Entries shown —
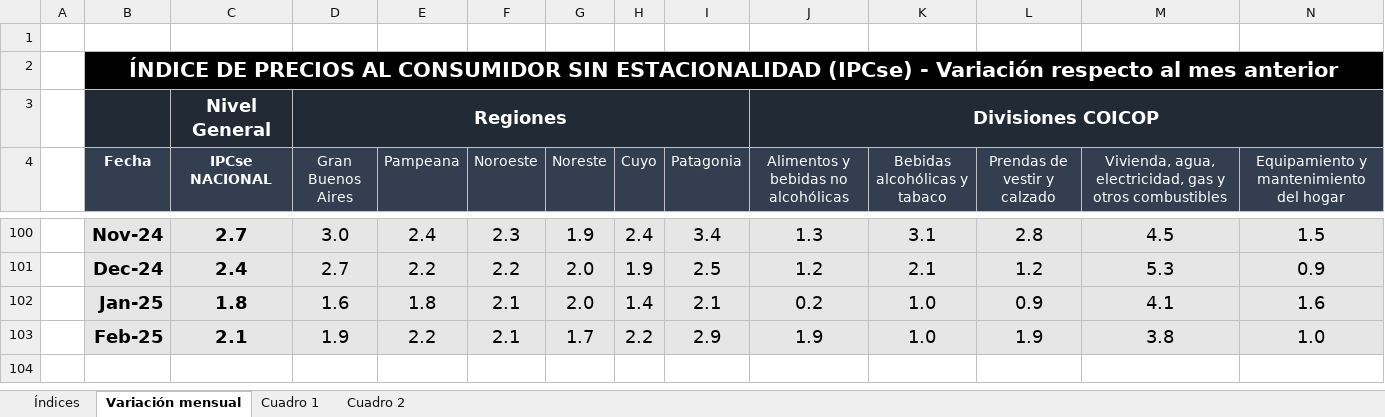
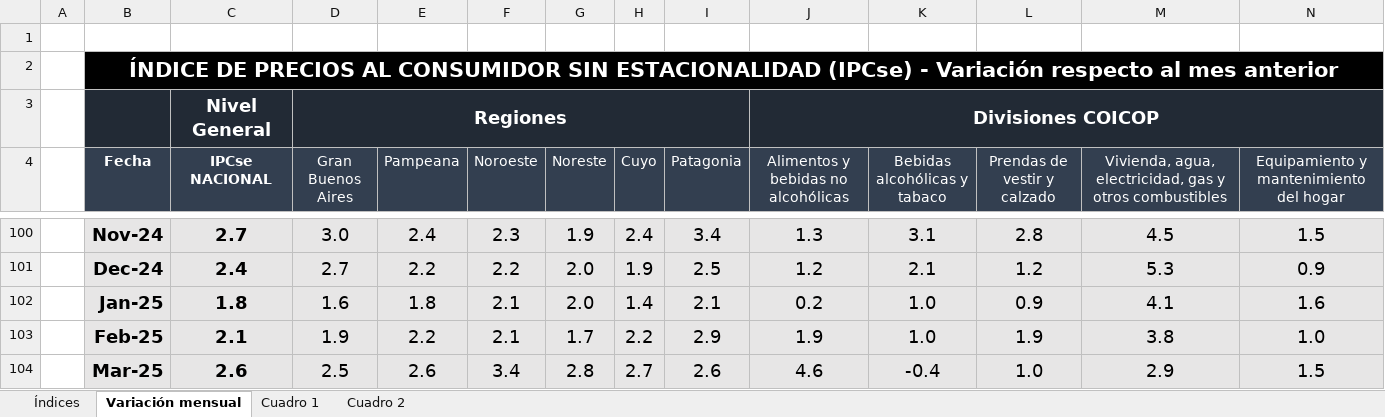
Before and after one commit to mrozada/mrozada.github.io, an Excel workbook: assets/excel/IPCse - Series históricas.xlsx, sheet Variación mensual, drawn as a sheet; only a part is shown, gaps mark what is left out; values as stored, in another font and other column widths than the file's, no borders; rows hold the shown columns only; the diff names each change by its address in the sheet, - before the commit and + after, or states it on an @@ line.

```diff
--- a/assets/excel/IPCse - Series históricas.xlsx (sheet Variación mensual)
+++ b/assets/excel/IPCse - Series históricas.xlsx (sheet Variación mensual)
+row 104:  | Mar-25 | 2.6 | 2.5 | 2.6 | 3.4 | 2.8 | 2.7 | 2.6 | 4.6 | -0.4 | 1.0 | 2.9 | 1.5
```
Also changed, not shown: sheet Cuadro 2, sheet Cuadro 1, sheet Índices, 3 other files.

==

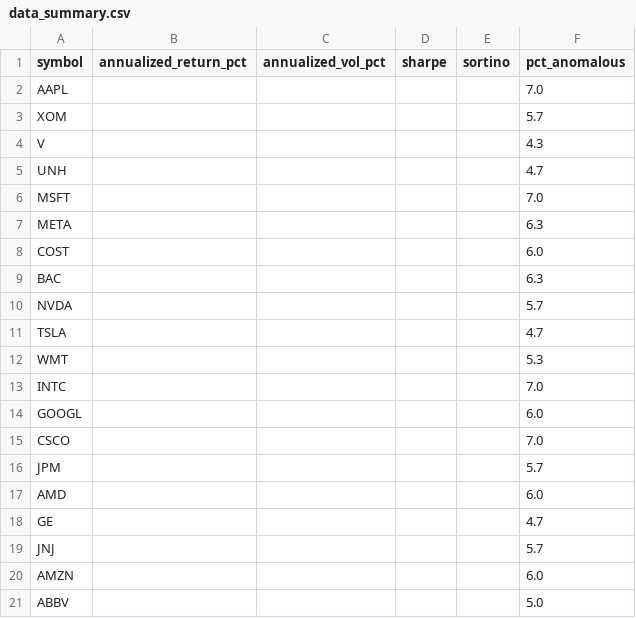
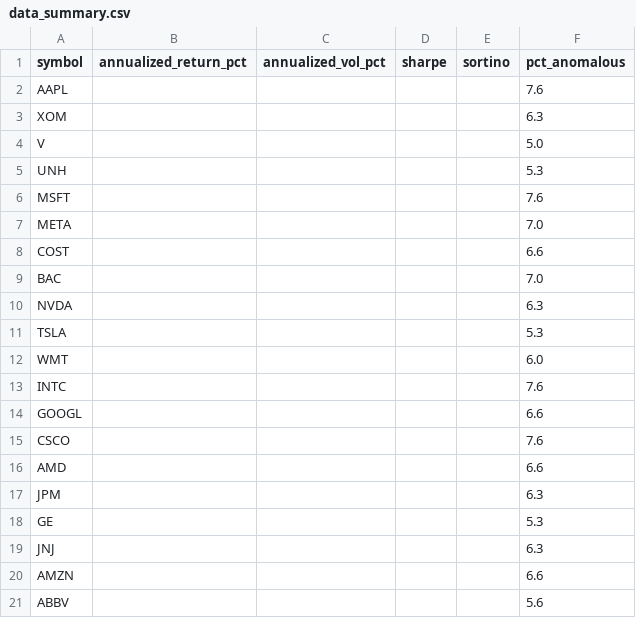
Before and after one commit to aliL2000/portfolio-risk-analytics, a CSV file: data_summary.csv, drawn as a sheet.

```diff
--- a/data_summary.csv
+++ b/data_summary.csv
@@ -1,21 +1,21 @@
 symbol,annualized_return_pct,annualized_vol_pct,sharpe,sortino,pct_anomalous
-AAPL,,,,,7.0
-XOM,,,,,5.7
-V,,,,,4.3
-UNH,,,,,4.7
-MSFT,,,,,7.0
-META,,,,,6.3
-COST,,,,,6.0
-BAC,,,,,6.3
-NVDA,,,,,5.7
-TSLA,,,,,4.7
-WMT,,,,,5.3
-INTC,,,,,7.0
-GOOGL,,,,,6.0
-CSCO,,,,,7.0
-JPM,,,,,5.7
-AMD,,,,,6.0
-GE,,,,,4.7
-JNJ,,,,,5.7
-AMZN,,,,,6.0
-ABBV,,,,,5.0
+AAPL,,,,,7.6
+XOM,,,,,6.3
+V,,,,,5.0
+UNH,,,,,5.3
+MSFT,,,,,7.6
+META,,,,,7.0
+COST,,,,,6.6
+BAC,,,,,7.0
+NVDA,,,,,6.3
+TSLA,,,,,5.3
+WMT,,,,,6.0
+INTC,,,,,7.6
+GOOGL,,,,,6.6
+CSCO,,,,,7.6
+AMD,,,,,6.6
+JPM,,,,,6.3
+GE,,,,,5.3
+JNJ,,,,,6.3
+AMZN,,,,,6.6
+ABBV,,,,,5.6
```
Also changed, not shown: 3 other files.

Work required — Where the string "Series" occurs in a line of the material above, copy the whole line.

Output for this task —
Before and after one commit to mrozada/mrozada.github.io, an Excel workbook: assets/excel/IPCse - Series históricas.xlsx, sheet Variación mensual, drawn as a sheet; only a part is shown, gaps mark what is left out; values as stored, in another font and other column widths than the file's, no borders; rows hold the shown columns only; the diff names each change by its address in the sheet, - before the commit and + after, or states it on an @@ line.
--- a/assets/excel/IPCse - Series históricas.xlsx (sheet Variación mensual)
+++ b/assets/excel/IPCse - Series históricas.xlsx (sheet Variación mensual)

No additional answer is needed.